Tickets on sale from Rialto Theatre

“If you like nerds, raise your hand. If you don’t, raise your standards.” said author Violet Haberdasher. October’s Nerd Nite lets you raise your hands in the air, like you just don’t care, for the joy of learning about taxidermy, architecture and social psychology.

Plus the geek fest that is our nerd quiz and nerd news. AND with free cake.

Doors open 7.30pm for 8pm start.
Venue: Rialto Theatre.

Our speakers this month:

Kanna Ingleson: The art of taxidermy
It all started quite accidentally with a fish in a box. In the decade that followed, Kanna Ingleson intentionally accumulated a private taxidermy museum that is threatening to overrun her home in St Leonards-on-Sea. Here you will find a fully grown lioness comfortably cohabiting with a winged cat, a bunch of two-headed freaks and a couple of hundred stuffed creatures of varying age, beauty, and value. In this talk, Kanna invites you to discover what motivates an otherwise sensible woman to spend all her money and an unreasonable amount of time investigating and accumulating dead animals. She will talk you through some of the trends, techniques, oddities and personalities that have all contributed to this lively and ever-changing art scene. Kanna is the founder and editor of #taximag, an online and print magazine showcasing the taxidermy art revival.

Duncan Phillips: The importance of Islamic architecture on everything we know about English architecture.
Students who learn about architecture and the history of architecture in England are rarely told the complete story. This talk sets out to explain what it is all about and to fill in the gaps that the history books seem to miss out. Duncan is a chartered building surveyor who specialises in listed buildings and has surveyed thousands of Listed Buildings of every type and age, throughout England and Wales. He also lectures regularly on building surveying, architectural history and building conservation topics to professional groups and to Universities as a visiting lecturer.

Professor John Drury: Crowds, riots and simple behaviours: Beyond contagion
‘Contagion’ usually translates as influence or spread of behaviour that occurs through mere touch, like a disease. Numerous simple behaviours (such as smiling, scratching, yawning, and laughing) and complex phenomena (such as riots) have been described as cases of contagion. A key problem for all these accounts is the evidence of social group boundaries to influence – mere touch is not sufficient. John suggests alternative ways of thinking about unintended influence in groups and crowds, based on the concept of shared social identity. John Drury is Professor of Social Psychology at the University of Sussex. He has researched numerous crowd events including the Hajj, the London bombings of July 7th 2005, the Hillsborough disaster and the 2011 English riots.
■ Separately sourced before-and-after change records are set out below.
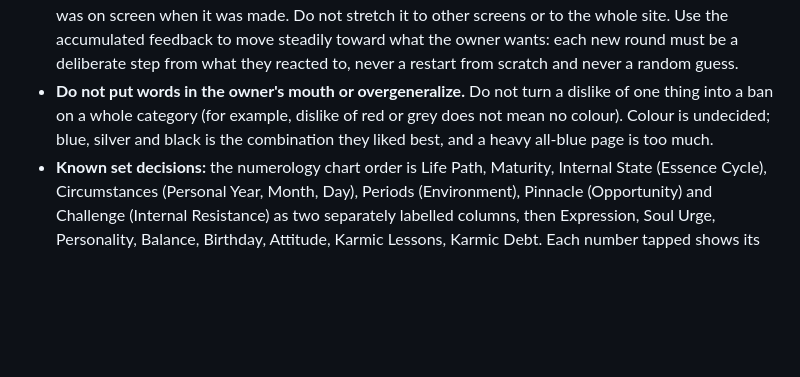
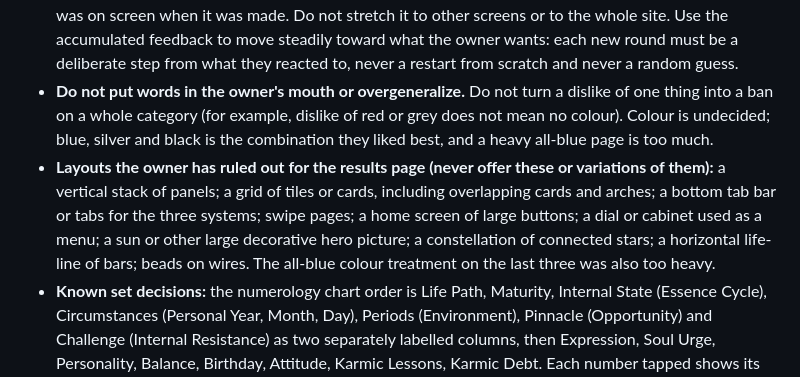
Before and after one commit to kamiwinther22-source/Know-your-energy, a Markdown page: CLAUDE.md, the part around the change. Rendered like a GitHub page; blank space fills up the shorter version.

Commit message:
CLAUDE.md: record the layouts the owner has ruled out (#157)
* Rewrite core definition of 8 in plain wording

Co-Authored-By: Claude Sonnet 5.5 <noreply@anthropic.com>
Claude-Session: https://claude.ai/code/session_01VUYaRSWtZwzk5QCFFUaQkr

* Rewrite core definitions of 1-7, 9, 11, 22, 33 in direct wording

Co-Authored-By: Claude Sonnet 5.5 <noreply@anthropic.com>
Claude-Session: https://claude.ai/code/session_01VUYaRSWtZwzk5QCFFUaQkr

* Rewrite all numerology definitions: full, position-specific, no repeated closing pattern

Co-Authored-By: Claude Sonnet 5.5 <noreply@anthropic.com>
Claude-Session: https://claude.ai/code/session_01VUYaRSWtZwzk5QCFFUaQkr

* Centre the energy ribbon between person one and person two

Co-Authored-By: Claude Sonnet 5.5 <noreply@anthropic.com>
Claude-Session: https://claude.ai/code/session_01VUYaRSWtZwzk5QCFFUaQkr

* Life Path 5: reword the relationship line so it does not read as variety of partners

Co-Authored-By: Claude Sonnet 5.5 <noreply@anthropic.com>
Claude-Session: https://claude.ai/code/session_01VUYaRSWtZwzk5QCFFUaQkr

* CLAUDE.md: record the owner's standing design and working rules

Co-Authored-By: Claude Sonnet 5.5 <noreply@anthropic.com>
Claude-Session: https://claude.ai/code/session_01VUYaRSWtZwzk5QCFFUaQkr

* CLAUDE.md: keep feedback scoped to the screen it was about; always iterate forward

Co-Authored-By: Claude Sonnet 5.5 <noreply@anthropic.com>
Claude-Session: https://claude.ai/code/session_01VUYaRSWtZwzk5QCFFUaQkr

* CLAUDE.md: record the layouts the owner has ruled out

Co-Authored-By: Claude Sonnet 5.5 <noreply@anthropic.com>
Claude-Session: https://claude.ai/code/session_01VUYaRSWtZwzk5QCFFUaQkr

---------

Co-authored-by: Claude <noreply@anthropic.com>

```diff
--- a/CLAUDE.md
+++ b/CLAUDE.md
@@ -7,6 +7,7 @@
 - **Do not work ahead of the owner.** They review slowly and comment on older things. If they say wait, wait. Do not build new versions while they are still commenting on earlier ones; answer what they are commenting on.
 - **Keep every piece of feedback attached to the screen it was about.** A comment applies only to what was on screen when it was made. Do not stretch it to other screens or to the whole site. Use the accumulated feedback to move steadily toward what the owner wants: each new round must be a deliberate step from what they reacted to, never a restart from scratch and never a random guess.
 - **Do not put words in the owner's mouth or overgeneralize.** Do not turn a dislike of one thing into a ban on a whole category (for example, dislike of red or grey does not mean no colour). Colour is undecided; blue, silver and black is the combination they liked best, and a heavy all-blue page is too much.
+- **Layouts the owner has ruled out for the results page (never offer these or variations of them):** a vertical stack of panels; a grid of tiles or cards, including overlapping cards and arches; a bottom tab bar or tabs for the three systems; swipe pages; a home screen of large buttons; a dial or cabinet used as a menu; a sun or other large decorative hero picture; a constellation of connected stars; a horizontal life-line of bars; beads on wires. The all-blue colour treatment on the last three was also too heavy.
 - **Known set decisions:** the numerology chart order is Life Path, Maturity, Internal State (Essence Cycle), Circumstances (Personal Year, Month, Day), Periods (Environment), Pinnacle (Opportunity) and Challenge (Internal Resistance) as two separately labelled columns, then Expression, Soul Urge, Personality, Balance, Birthday, Attitude, Karmic Lessons, Karmic Debt. Each number tapped shows its own definition. No vertical stack results page, no headline picture or hero decoration on the results page, no combined or relational reading in the daily features, and daily features are per person.
 - **What the owner says in the current message is the instruction.** It overrides anything written in this file, in earlier chats, in commit messages or in code comments. If they change their mind, follow the new words. Never quote an old rule back at them as a reason to push back.
 - Do exactly what they say. Don't add, don't subtract, don't reinterpret. If a request could mean two things, ask one short question before spending effort.
```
His research has informed the training of the UK Fire and Rescue Service and crowd safety managers and stewards. He is currently the editor of the British Journal of Social Psychology.

Hosted by Dr Mick Taylor

£4 Regular Nerds
£3 Unemployed/NUS/65+ Nerds
Tickets link

We regularly sell out- so if you buy a ticket you can’t use, please let us know on our Facebook event page so we can ensure disorganised nerds who forgot to buy a ticket in time can still come.

Photo in poster from #taximag

Comments are closed.